It seems there have been many people here who have bought cheap computers, only to find that the computer contains only pci slots, with no way to add a traditional agp or pci-express x16 video card. Many of these people only find out they can't upgrade after buying the computer and trying unsuccessfully to install "the newest game," having it not run at all, or very slowly with the integrated graphic chip. Then these said people try to find out how they can get "the newest game" to run on their computers, and so they hit the forums, like techspot, for advise and help. Many people will suggest the latest $100-$200 video card for agp or pci-e, without thinking that the person could possibly not have an agp or pci-e slot. Then, some brave soul breaks the bad news that the system in question only has pci slots. Some people then lose all hope and say that no pci card would be any better than the integrated chip in their pc. Today I will be testing the best pci graphics card (currently) available, the nvidia 6200, to see if it really is as slow as integrated graphics, or if it does give pci only systems new life. I hope this article will help people with pci only systems decide what they should do.
The reason I care about the subject, is that I too was in a situation several years ago where my pc only had pci slots and I wanted to play "the latest game" which I had purchased. My system was a dell dimension 2300, but the 2350, 2400, 3000, and B110, are similar as well.
I ran these tests on my dell dimension 2300. It has 256mb pc133 ram, a pentium 4 1.8A ghz 400fsb cpu, intel integrated graphics, intel 845gl chipset, etc.
I ran aquamark3, an older benchmark on the 2300 with it's integrated graphics and got a score of 180 for graphics, 2714 for the processor, and a final score of 1752.
I then installed a pci nvidia 6200 128mb card
and ran the same benchmark. The results are a score of 2130 for graphics, 1993 for the processor, and a final score of 13,885.

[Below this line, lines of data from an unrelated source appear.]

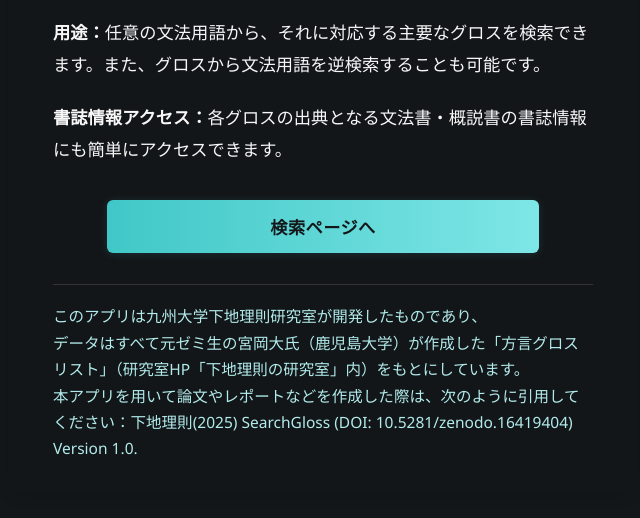
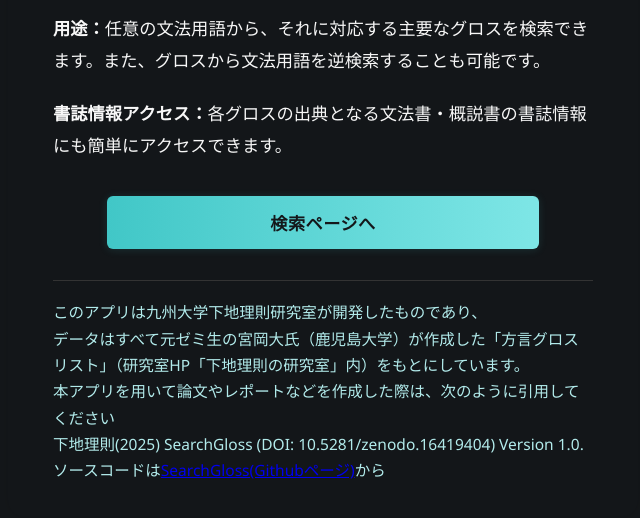
Before and after one commit to MichinoriShimoji/searchgloss, a plain HTML site: page index.html in a window 1280 px wide. Shown: the part 270-788 px from the top of the page, without its empty margins (317-957 px from the left). Drawn offline with Linux system fonts and the light colour scheme.

Commit message:
Update index.html

```diff
--- a/index.html
+++ b/index.html
@@ -119,7 +119,9 @@
     <div class="ack">
       このアプリは九州大学下地理則研究室が開発したものであり、<br>
       データはすべて元ゼミ生の宮岡大氏（鹿児島大学）が作成した「方言グロスリスト」（研究室HP「下地理則の研究室」内）をもとにしています。<br>
-      本アプリを用いて論文やレポートなどを作成した際は、次のように引用してください：下地理則(2025) SearchGloss (DOI: 10.5281/zenodo.16419404) Version 1.0.
+      本アプリを用いて論文やレポートなどを作成した際は、次のように引用してください<br>
+      下地理則(2025) SearchGloss (DOI: 10.5281/zenodo.16419404) Version 1.0.
+      ソースコードは<a href="https://github.com/MichinoriShimoji/searchgloss">SearchGloss(Githubページ)</a>から
     </div>
   </div>
 </body>
```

So this shows that in my case, the 6200 is approximately 7.9X faster than the integrated graphics that came with my dell. That's significant in my opinion. Keep in mind that I had no other pci cards installed to "compete" with the video card. If you have a pci sound card, or other pci cards installed, it may
seriously degrade performance.
I then tried the same card in my one other system, with an athlon 64 processor @ 2.25ghz, 256mb ddr400 single channel ram, nforce 4 chipset, etc.
I got an aquamark3 score of about 15,000+ on this system.
I then ran 3dmark05 and got a score of about 620.
I then proceeded to play several games with the 6200 to see if it yielded "playable" framerates. I tried command and conquer: generals, america's army, and far cry. All were playable with the 6200. C&C:G ran very well, and so did america's army. Farcry also ran reasonably well at 800x600 on medium setttings(more ram would help, I used only 256mb).
So, my concluson? My conclusion would be that if you have no agp or pci-e slots, and can be satisfied running their games at a low resolution(800x600), and with low or medium settings on more demanding games, then getting a pci 6200 would be the best option for you.
Some more information on the pci 6200.
Made by 3DFuzion
350mhz core clock
4 pixel pipes
64bit memory interface
128mb ddr memory @ 400mhz
Some of you may question whether a card with a 64bit memory interface can compete with cards with a 128bit memory interface, like some nvidia fx5500, or fx5200 cards. I at first questioned this, since it seems like "everywhere" online people claim that all 64bit cards are total trash, and that the worst 128bit card would beat the best 64bit card. I then found an interesting benchmark comparing 64bit 6200 cards to cards like the 5200, 5500, and 9550, in which the 6200 came out on top. Note the cards in question are agp, so pci performance is less, but the percent differences between cards should be similar when comparing pci cards.
Here's the link.
Now, if you don't want to settle for lower resolution and lower quality, then you have basically two options, upgrade your current system's motherboard to one that supports add in graphics cards(and buy a video card), or buy/build a new computer.
I've upgraded my dell 2300's motherboard to a gigabyte 8IG1000MK motherboard to get an agp slot to add a video card. This way, I can add in whatever graphics card I want in the agp format, and get decent gaming results. Things to keep in mind when upgrading are to get the correct form factor for the motherboard(most all pci only systems are micro atx, or else a proprietary board design), the cpu socket type, the graphics upgrade slot(agp or pci-e x16), and the memory type. It is advisable to get a new copy of your os(xp) and do a reinstall after the motherboard replacement, so be sure to back up your data before the motherboard replacement.
If you do decide on a new system, just be sure you get one that has a good cpu, and has a graphics upgrade slot.
If you are in this situation and are still unsure or need help, feel free to post and/or PM me. I'm glad to help.